There’s been lots of grumbling about how the NSA spy program might negatively impact U.S. cloud provider business in Europe and elsewhere. Now, a researcher has tried to quantify that impact, concluding that U.S. cloud providers stand to lose as much as $35 billion over the next three years.
It’s a real back-of-the-napkin calculation but not all that unreasonable. Daniel Castro of the Information Technology and Innovation Foundation based the calculation in part on a member survey done in June and July by the Cloud Security Alliance asking respondents about their reaction to the leaks. Among those outside the U.S., 10 percent said that they’d cancelled a project with a U.S.-based cloud provider. Fifty-six percent said they’d be less likely to use a U.S. based cloud computing service. Among U.S. residents, 36 percent said it had become more difficult to do business outside the U.S. since the revelation of the NSA spying.
Based on that survey, Castro concludes that U.S. cloud service providers stand to lose between 10 percent and 20 percent of the overseas market. Using stats from Gartner on the expected growth of the non-U.S. market, he figures U.S. cloud providers could lose $22 billion to $35 billion over the next three years.
That’s a lot, to put it mildly.
There’s some evidence that the flight way from U.S. cloud providers is already happening. Castro wrote that Artmotion, a Swiss hosting company, reported a 45 percent increase in revenue in the month after the details of the spy program came to light. It’s not clear if the company attributes that boost to local companies fleeing U.S. providers.
Sadly, there aren’t great options that might help U.S. cloud providers get over this hurdle. It wouldn’t be a popular theme, but they could point out that other countries may be doing the same kind of snooping. The report points to a recent IDC study that concluded that “the Patriot Act is nothing special” and that data stored in the U.S. is actually generally better protected than most European countries. Castro also said that German intelligence officials are authorized to monitor telecommunications without a court order.
But like I said, that argument isn’t likely to over all that well.

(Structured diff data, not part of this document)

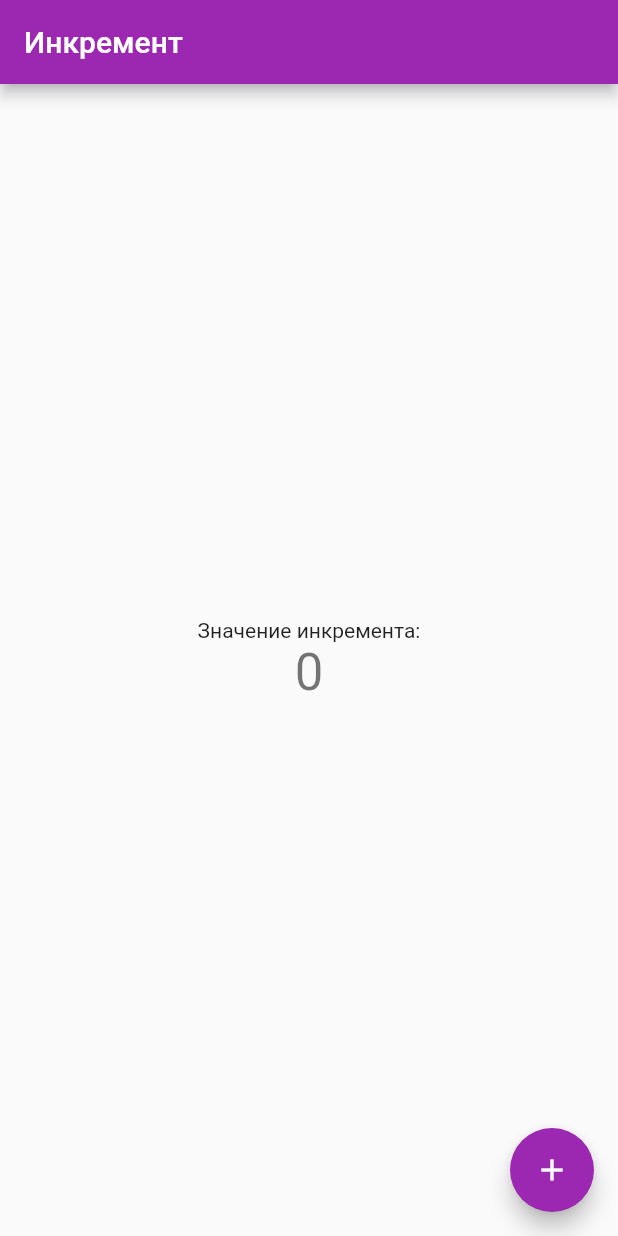
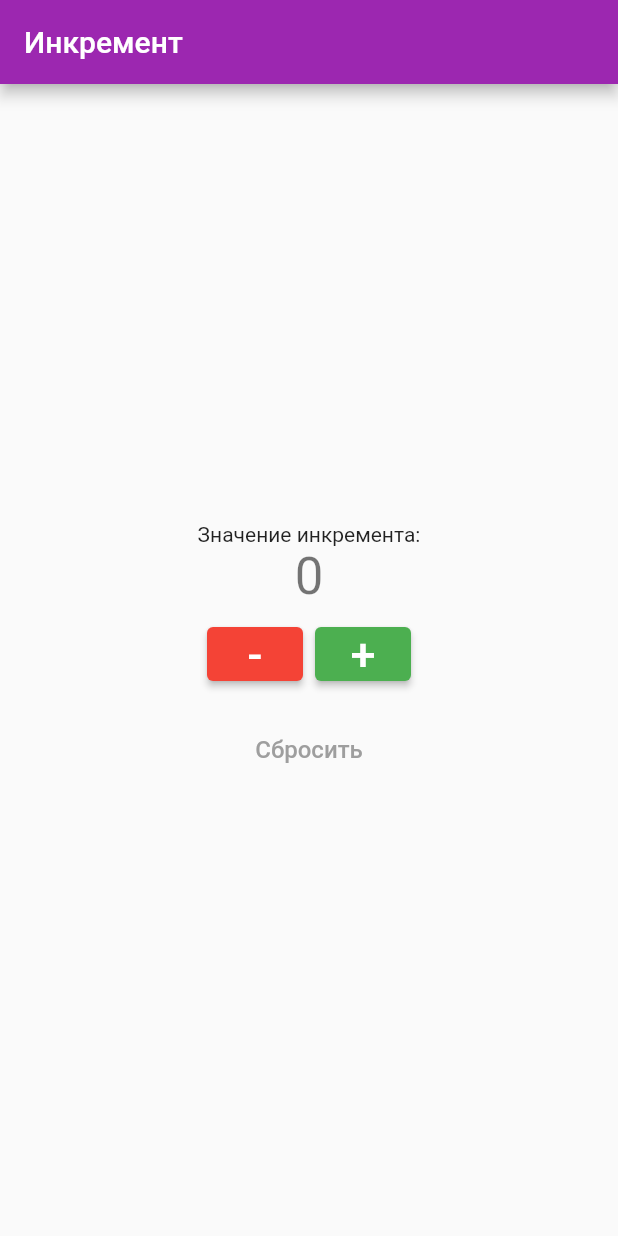
Before and after one commit to PolyaSt01/PI2001_STASENKO, a Flutter app: the screen it shows after launch, on a phone screen of 412 x 824 dp. Run offline on Flutter 3.47's test engine with Material 2 defaults, Android fonts, the phone set to English and light mode, and no system bars.

Commit message:
3 laboratory work is done

```diff
--- a/lab3/lib/main.dart
+++ b/lab3/lib/main.dart
@@ -12,9 +12,11 @@ class MyApp extends StatelessWidget {
   Widget build(BuildContext context) {
     return MaterialApp(
       title: 'Flutter Demo',
+
       theme: ThemeData(
         primarySwatch: Colors.purple,
       ),
+
       home: const MyHomePage(title: 'Инкремент'),
     );
   }
@@ -36,11 +38,18 @@ class _MyHomePageState extends State<MyHomePage> {
     setState(() {
       _counter++;
     });
+  }
 
-    // void _decrementCounter() {
-    //   setState(() {
-    //     _counter--;
-    //   });
+  void _decrementCounter() {
+    setState(() {
+      _counter--;
+    });
+  }
+
+  void _resetCounter() {
+    setState(() {
+      _counter = 0;
+    });
   }
 
   @override
@@ -49,7 +58,9 @@ class _MyHomePageState extends State<MyHomePage> {
       appBar: AppBar(
         title: Text(widget.title),
       ),
-      body: Center(
+
+      body:
+      Center(
         child: Column(
           mainAxisAlignment: MainAxisAlignment.center,
           children: <Widget>[
@@ -60,15 +71,37 @@ class _MyHomePageState extends State<MyHomePage> {
               '$_counter',
               style: Theme.of(context).textTheme.headlineMedium,
             ),
+
+             ButtonBar(
+              mainAxisSize: MainAxisSize.min,
+                children: <Widget>[
+                  ElevatedButton(
+                    onPressed: _decrementCounter,
+                    style: ButtonStyle(backgroundColor: MaterialStatePropertyAll<Color>(Colors.red), ),
+                    child: Text('-', style: TextStyle(fontSize: 30),),
+                  ),
+
+                  ElevatedButton(
+                    onPressed: _incrementCounter,
+                    style: ButtonStyle(backgroundColor: MaterialStatePropertyAll<Color>(Colors.green),),
+                    child: Text('+', style: TextStyle(fontSize: 30),),
+                  ),
+                ],
+            ),
+
+            ButtonBar(
+                mainAxisSize: MainAxisSize.min,
+                children: <Widget>[
+                  TextButton(
+                    onPressed: _resetCounter,
+                    child: Text('Сбросить', style: TextStyle(fontSize: 16, color: Colors.grey),),
+                  ),
+                ]
+            )
+
           ],
         ),
       ),
-      floatingActionButton: FloatingActionButton(
-        onPressed: _incrementCounter,
-        tooltip: 'Increment',
-        child: const Icon(Icons.add),
-      ),
-       // This trailing comma makes auto-formatting nicer for build methods.
     );
   }
 }
```
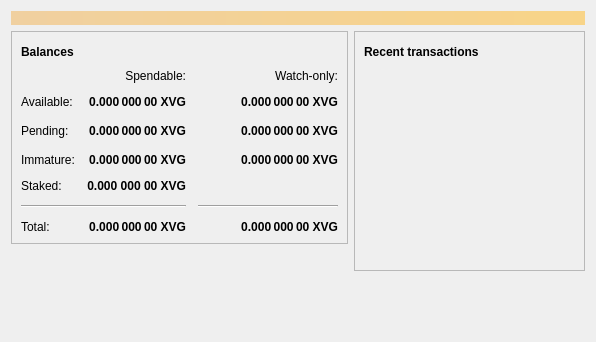
Above: src/qt/forms/overviewpage.ui from vergecurrency/verge before the change. Below: the same form after it.
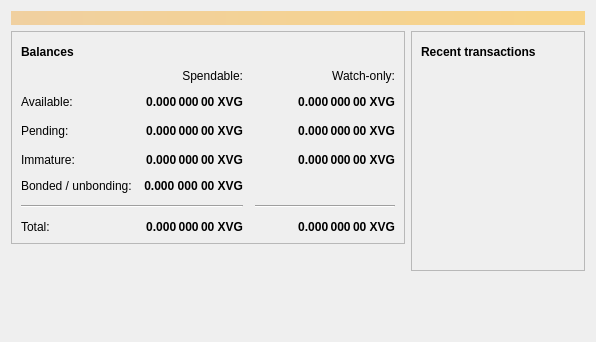
That is the form after the change. Icons and pictures are not drawn.

The edit to the form file:
```diff
--- a/src/qt/forms/overviewpage.ui
+++ b/src/qt/forms/overviewpage.ui
@@ -394,7 +394,7 @@
             <item row="4" column="0">
              <widget class="QLabel" name="labelStakedText">
               <property name="text">
-               <string>Staked:</string>
+               <string>Bonded / unbonding:</string>
               </property>
              </widget>
             </item>
```
Left out of the diff: 2 changed lines with no effect on the pictures.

The recommendations that Castro suggests include moves by the U.S. government to offer transparency into the spy program. I wouldn’t hold my breath for that to happen. Even if that were to happen, I imagine it would take years, during which U.S. cloud providers could hemorrhage overseas users.
Read more of Nancy Gohring's "To the Cloud" blog and follow the latest IT news at ITworld. Follow Nancy on Twitter at @ngohring and on Google+. For the latest IT news, analysis and how-tos, follow ITworld on Twitter and Facebook.